"Here's a kinescope of a pilot for a very early program from WTTW Channel 11, On the Shoulders of Giants. This was later (perhaps as soon as the next episode) re-titled "Dr. Posin's Giants", which ran locally in Chicago at 8 p.m. on Tuesday evenings and was also seen on 54 stations nationally through the NET network.
"The lecturer was Dr. Dan Q. Posin (1909-2003), Professor of Physics at DePaul University, whom no less than Albert Einstein said had "extraordinary pedagogic talents." It was produced for the Educational Television and Radio Center (of which National Educational Television [NET], predecessor to PBS, was the TV arm) by DePaul University and WTTW.
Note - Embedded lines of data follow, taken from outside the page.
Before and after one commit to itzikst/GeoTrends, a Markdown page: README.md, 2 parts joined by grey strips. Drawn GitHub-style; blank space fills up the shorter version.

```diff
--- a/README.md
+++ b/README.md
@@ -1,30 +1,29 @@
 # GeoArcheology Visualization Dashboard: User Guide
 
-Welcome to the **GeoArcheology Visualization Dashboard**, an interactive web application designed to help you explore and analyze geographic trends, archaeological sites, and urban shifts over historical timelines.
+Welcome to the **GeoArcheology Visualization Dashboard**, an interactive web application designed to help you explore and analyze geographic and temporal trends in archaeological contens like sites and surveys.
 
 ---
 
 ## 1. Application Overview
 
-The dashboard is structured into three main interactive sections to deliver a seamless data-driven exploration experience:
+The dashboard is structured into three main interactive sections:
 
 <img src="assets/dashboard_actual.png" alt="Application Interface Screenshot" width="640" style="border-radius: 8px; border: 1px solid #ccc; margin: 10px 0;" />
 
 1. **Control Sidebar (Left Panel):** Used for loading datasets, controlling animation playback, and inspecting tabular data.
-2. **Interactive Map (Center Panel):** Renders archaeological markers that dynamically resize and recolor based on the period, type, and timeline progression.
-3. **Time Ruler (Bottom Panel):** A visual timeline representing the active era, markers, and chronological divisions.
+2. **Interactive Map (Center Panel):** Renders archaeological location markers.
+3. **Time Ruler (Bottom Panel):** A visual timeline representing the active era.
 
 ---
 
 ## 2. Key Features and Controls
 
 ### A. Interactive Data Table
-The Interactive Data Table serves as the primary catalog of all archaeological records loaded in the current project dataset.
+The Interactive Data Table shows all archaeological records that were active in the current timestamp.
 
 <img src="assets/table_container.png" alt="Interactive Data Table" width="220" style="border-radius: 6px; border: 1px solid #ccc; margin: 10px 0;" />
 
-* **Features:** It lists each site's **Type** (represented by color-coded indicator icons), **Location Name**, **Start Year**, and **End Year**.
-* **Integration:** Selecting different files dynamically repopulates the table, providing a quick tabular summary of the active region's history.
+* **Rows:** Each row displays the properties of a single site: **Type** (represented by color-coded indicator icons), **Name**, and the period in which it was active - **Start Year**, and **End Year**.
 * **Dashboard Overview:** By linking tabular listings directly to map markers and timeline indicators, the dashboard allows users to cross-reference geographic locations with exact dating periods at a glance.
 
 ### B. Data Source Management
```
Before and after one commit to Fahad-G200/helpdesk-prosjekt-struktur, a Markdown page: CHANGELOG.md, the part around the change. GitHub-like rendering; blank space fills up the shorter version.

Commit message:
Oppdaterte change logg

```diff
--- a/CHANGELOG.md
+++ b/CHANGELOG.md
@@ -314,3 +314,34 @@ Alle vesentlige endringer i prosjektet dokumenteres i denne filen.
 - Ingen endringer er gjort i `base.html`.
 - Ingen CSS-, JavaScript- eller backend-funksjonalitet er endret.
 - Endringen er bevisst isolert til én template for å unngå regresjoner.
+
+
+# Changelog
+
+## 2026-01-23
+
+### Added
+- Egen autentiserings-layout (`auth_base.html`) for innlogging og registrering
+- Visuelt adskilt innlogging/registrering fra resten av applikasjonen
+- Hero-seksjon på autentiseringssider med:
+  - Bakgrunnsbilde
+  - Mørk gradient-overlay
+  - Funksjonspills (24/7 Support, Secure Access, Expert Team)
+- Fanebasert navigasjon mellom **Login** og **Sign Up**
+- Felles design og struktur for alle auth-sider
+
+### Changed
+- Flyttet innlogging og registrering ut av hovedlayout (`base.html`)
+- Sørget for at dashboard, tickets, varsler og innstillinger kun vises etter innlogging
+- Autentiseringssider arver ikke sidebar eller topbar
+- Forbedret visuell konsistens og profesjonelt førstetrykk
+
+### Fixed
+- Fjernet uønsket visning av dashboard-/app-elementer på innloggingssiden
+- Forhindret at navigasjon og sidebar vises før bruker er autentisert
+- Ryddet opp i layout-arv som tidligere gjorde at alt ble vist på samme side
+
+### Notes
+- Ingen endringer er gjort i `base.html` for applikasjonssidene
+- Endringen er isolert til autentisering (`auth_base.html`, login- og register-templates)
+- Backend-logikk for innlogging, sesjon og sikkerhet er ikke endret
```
The program opens with the quote "If...I seem to have contributed anything, It...is only because I, like others, have stood on the shoulders of giants who have come before. Isaac Newton."
"Dr. Posin's topic starts off with alchemists, describing those who tried to make gold out of mercury or other elements, showing a picture of one who is about to drop a scorpion into his brew, making reference to the Philosopher's Stone (which would be the focal point of the first Harry Potter book and movie), then shows a picture of a more reputable alchemist in a laboratory, the type of which he had visited at Cambridge and Oxford Universities in England.
"The next painting he shows is one that underscores the contempt for alchemists (depicting a dalliance with the underworld), followed by a painting of an old man looking wistfully at the progress of his contraption in the pot, all with pertinent descriptions.
"He then forwards to New Zealand in 1871 and the Rutherford family, the fourth child of whom, Ernest (born that year), grows up to become the "father of nuclear physics" and a Nobel prize winner - and the good doctor takes us to his life story, while bringing up Wilhelm Roentgen's development of X-rays, Henri Becquerel's discovery of the properties of uranium, the work of Rutherford's own teacher, J.J. Thomson, on atomic theory, Marie Curie's discovery of radium, - all of which had an effect on Rutherford and his subsequent work.
"Dr. Posin then draws a diagram of how Rutherford's findings worked, and shows pertinent pictures of alpha, beta and gamma particles, and charts underscoring how the physicist became known as the "Newton of the atom," and how his work progressed as his life did - all while standing "on the shoulders of giants," and how those who followed in his footsteps would end up standing on Rutherford's."